┌─ Exercise data

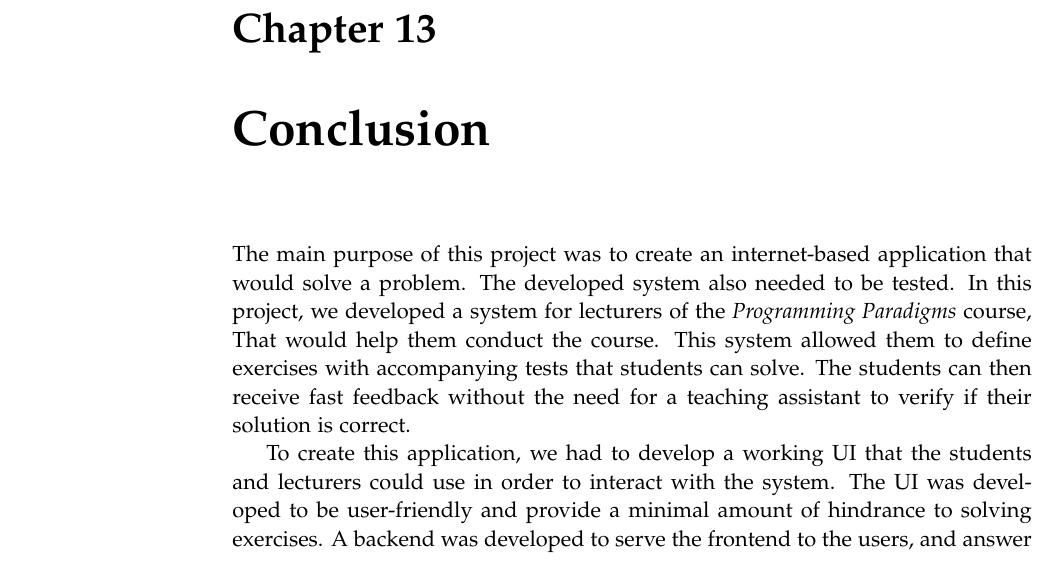
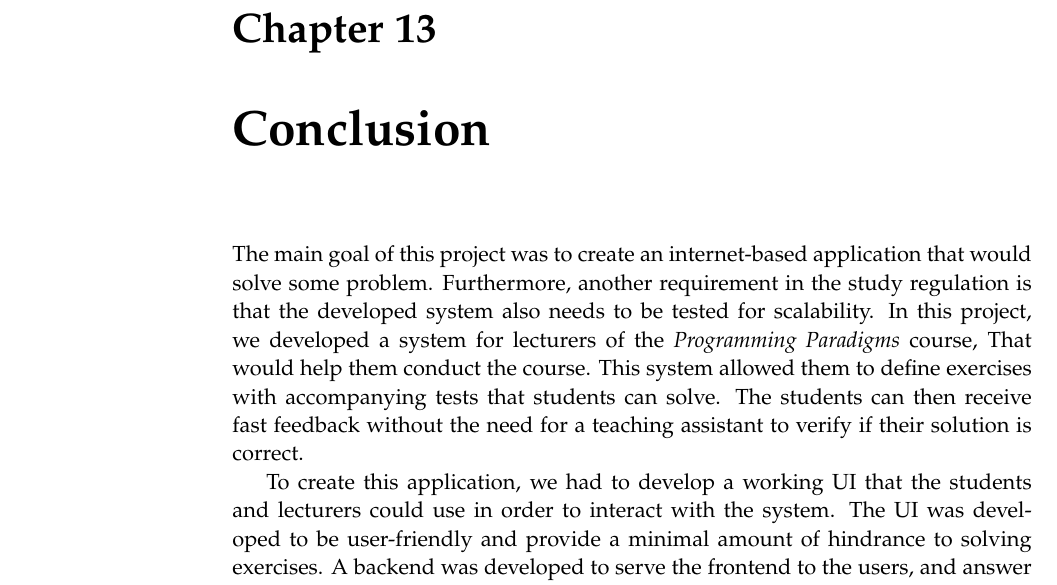
Before and after one commit to chhoumann/p7, a LaTeX thesis (report/master.tex, which reads report/sections/Chapter 12 - Conclusion/Conclusion.tex): part of page 50 of 56, cut so that both start at the same text. Compiled offline with pdfLaTeX.

Commit message:
Update report/sections/Chapter 12 - Conclusion/Conclusion.tex
Co-authored-by: Pattrigue <57709490+Pattrigue@users.noreply.github.com>

```diff
--- a/report/sections/Chapter 12 - Conclusion/Conclusion.tex
+++ b/report/sections/Chapter 12 - Conclusion/Conclusion.tex
@@ -1,4 +1,5 @@
-The main purpose of this project was to create an internet-based application that would solve a problem. The developed system also needed to be tested.
+The main goal of this project was to create an internet-based application that would solve some problem.
+Furthermore, another requirement in the study regulation is that the developed system also needs to be tested for scalability.
 In this project, we developed a system for lecturers of the \textit{Programming Paradigms} course, That would help them conduct the course. This system allowed them to define exercises with accompanying tests that students can solve.
 The students can then receive fast feedback without the need for a teaching assistant to verify if their solution is correct.
 
```
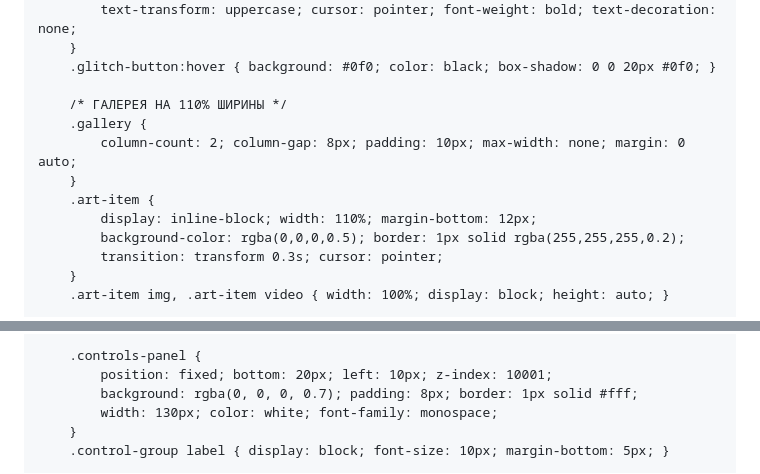
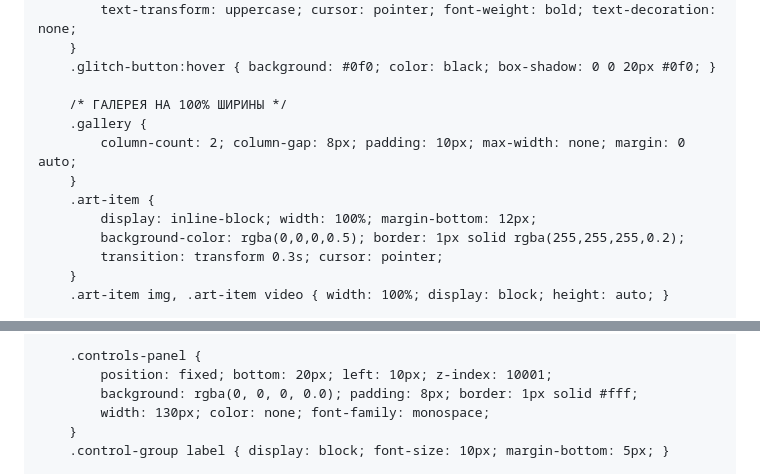
Before and after one commit to Dimaguava/dimaguava.github.io, a Markdown page: README.md, 2 parts joined by grey strips. GitHub-like rendering.

Commit message:
фикс

```diff
--- a/README.md
+++ b/README.md
@@ -96,12 +96,12 @@
         }
         .glitch-button:hover { background: #0f0; color: black; box-shadow: 0 0 20px #0f0; }
 
-        /* ГАЛЕРЕЯ НА 110% ШИРИНЫ */
+        /* ГАЛЕРЕЯ НА 100% ШИРИНЫ */
         .gallery {
             column-count: 2; column-gap: 8px; padding: 10px; max-width: none; margin: 0 auto;
         }
         .art-item {
-            display: inline-block; width: 110%; margin-bottom: 12px;
+            display: inline-block; width: 100%; margin-bottom: 12px;
             background-color: rgba(0,0,0,0.5); border: 1px solid rgba(255,255,255,0.2);
             transition: transform 0.3s; cursor: pointer;
         }
@@ -130,8 +130,8 @@
 
         .controls-panel {
             position: fixed; bottom: 20px; left: 10px; z-index: 10001;
-            background: rgba(0, 0, 0, 0.7); padding: 8px; border: 1px solid #fff;
-            width: 130px; color: white; font-family: monospace;
+            background: rgba(0, 0, 0, 0.0); padding: 8px; border: 1px solid #fff;
+            width: 130px; color: none; font-family: monospace;
         }
         .control-group label { display: block; font-size: 10px; margin-bottom: 5px; }
 
```
Also changed, not shown: other parts of README.md (+2 -2 lines).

└─

* _Task_:
Working through the records, find each line containing the word "that" and copy it.

* _Completed exercise_:
Before and after one commit to chhoumann/p7, a LaTeX thesis (report/master.tex, which reads report/sections/Chapter 12 - Conclusion/Conclusion.tex): part of page 50 of 56, cut so that both start at the same text. Compiled offline with pdfLaTeX.
-The main purpose of this project was to create an internet-based application that would solve a problem. The developed system also needed to be tested.
+The main goal of this project was to create an internet-based application that would solve some problem.
+Furthermore, another requirement in the study regulation is that the developed system also needs to be tested for scalability.
 In this project, we developed a system for lecturers of the \textit{Programming Paradigms} course, That would help them conduct the course. This system allowed them to define exercises with accompanying tests that students can solve.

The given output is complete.